10-16-2009, 15:11
I know the title of this post is going to get some funny responses, but I'll ask anyway...lol....I live in Northeast GA(hence the name NEGAhiker) and i've always noticed a certain smell in the woods here in GA(not the skunks)...it's kind of a sweet smell that almost smells like cinnamon...anyone know what that is...I've always been curious to know.

Skidsteer
10-16-2009, 17:51
One of the most pungent plant smells in N. GA is Galax but it sure doesn't smell anything like cinnamon.

I've never noticed a cinnamon smell.

Sure it isn't coming from your pack?

mudhead
10-16-2009, 18:23
http://forums.gardenweb.com/forums/load/heirloom/msg0409363715834.html

Google "plants that smell like cinnamon."

Sometimes on a warm sunny day the evergreens here in Maine have a very distinct odor. Maybe one of your local plants does the same.

Or you need a different flavor of Dentyne.

mister krabs
10-16-2009, 18:27
One of the most pungent plant smells in N. GA is Galax but it sure doesn't smell anything like cinnamon.

I've never noticed a cinnamon smell.

Sure it isn't coming from your pack?

does galax smell vaguely earthy and rotten?

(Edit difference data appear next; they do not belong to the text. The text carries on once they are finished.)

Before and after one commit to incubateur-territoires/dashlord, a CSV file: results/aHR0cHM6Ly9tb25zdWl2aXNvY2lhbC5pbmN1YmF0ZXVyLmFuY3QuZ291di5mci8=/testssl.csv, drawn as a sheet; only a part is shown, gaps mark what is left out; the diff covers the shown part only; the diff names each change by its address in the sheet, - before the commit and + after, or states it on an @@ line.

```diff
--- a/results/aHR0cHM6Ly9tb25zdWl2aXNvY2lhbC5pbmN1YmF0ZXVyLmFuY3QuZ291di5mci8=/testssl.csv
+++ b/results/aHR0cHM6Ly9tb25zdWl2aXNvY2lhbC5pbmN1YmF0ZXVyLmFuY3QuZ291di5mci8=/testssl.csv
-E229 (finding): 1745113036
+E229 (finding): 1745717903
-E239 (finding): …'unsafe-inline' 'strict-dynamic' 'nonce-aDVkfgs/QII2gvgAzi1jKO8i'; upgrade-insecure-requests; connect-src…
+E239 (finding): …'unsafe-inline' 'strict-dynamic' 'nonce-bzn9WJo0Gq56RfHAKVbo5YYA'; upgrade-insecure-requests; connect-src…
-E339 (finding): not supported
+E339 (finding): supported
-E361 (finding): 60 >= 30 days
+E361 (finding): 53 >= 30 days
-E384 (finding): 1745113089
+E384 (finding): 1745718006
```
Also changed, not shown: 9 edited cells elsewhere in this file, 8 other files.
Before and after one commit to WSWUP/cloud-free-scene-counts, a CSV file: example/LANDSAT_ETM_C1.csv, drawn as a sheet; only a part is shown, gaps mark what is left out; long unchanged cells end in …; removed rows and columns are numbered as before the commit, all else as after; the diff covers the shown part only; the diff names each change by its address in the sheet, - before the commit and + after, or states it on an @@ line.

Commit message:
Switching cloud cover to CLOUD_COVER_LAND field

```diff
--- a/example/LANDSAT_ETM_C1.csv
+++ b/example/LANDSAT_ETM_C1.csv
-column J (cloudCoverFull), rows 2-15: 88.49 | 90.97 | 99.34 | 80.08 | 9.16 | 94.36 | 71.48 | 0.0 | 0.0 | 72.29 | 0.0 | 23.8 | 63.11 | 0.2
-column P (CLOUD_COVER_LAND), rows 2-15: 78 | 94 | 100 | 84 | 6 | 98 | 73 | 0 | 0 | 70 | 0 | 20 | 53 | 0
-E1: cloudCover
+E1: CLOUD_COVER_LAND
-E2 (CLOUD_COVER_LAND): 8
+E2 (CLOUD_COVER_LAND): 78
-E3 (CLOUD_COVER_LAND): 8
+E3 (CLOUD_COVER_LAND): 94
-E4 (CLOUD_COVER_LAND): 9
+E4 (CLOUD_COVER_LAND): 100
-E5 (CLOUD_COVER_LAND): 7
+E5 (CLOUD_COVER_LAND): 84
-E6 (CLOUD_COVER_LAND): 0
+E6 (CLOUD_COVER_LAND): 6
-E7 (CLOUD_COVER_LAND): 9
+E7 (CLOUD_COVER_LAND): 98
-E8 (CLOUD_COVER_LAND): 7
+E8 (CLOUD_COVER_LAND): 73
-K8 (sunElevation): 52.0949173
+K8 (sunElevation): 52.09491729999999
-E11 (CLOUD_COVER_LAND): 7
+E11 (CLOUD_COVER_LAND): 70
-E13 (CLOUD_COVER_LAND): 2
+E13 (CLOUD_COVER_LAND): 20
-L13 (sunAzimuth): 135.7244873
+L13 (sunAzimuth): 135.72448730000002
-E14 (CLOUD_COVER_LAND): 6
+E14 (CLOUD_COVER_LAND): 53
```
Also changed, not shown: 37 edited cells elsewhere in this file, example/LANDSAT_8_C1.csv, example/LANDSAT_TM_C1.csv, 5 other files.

grayfox
10-16-2009, 18:30
Just wanted to back you up on this. I am not too familiar with N. GA, but I have often noticed what I would describe as a musky-spicy smell in many temperate forests just after the first frost. It is a nice smell and always reminds me that winter is on the way. I have never been able to locate a specific source. Perhaps it is the leaves of frost-bitten plants beginning to decay. The fragrance is one of my favorite things about fall hikes.

Skidsteer
10-16-2009, 18:42
does galax smell vaguely earthy and rotten?

Yes, but it's not particularly vague if you get in a big patch of it.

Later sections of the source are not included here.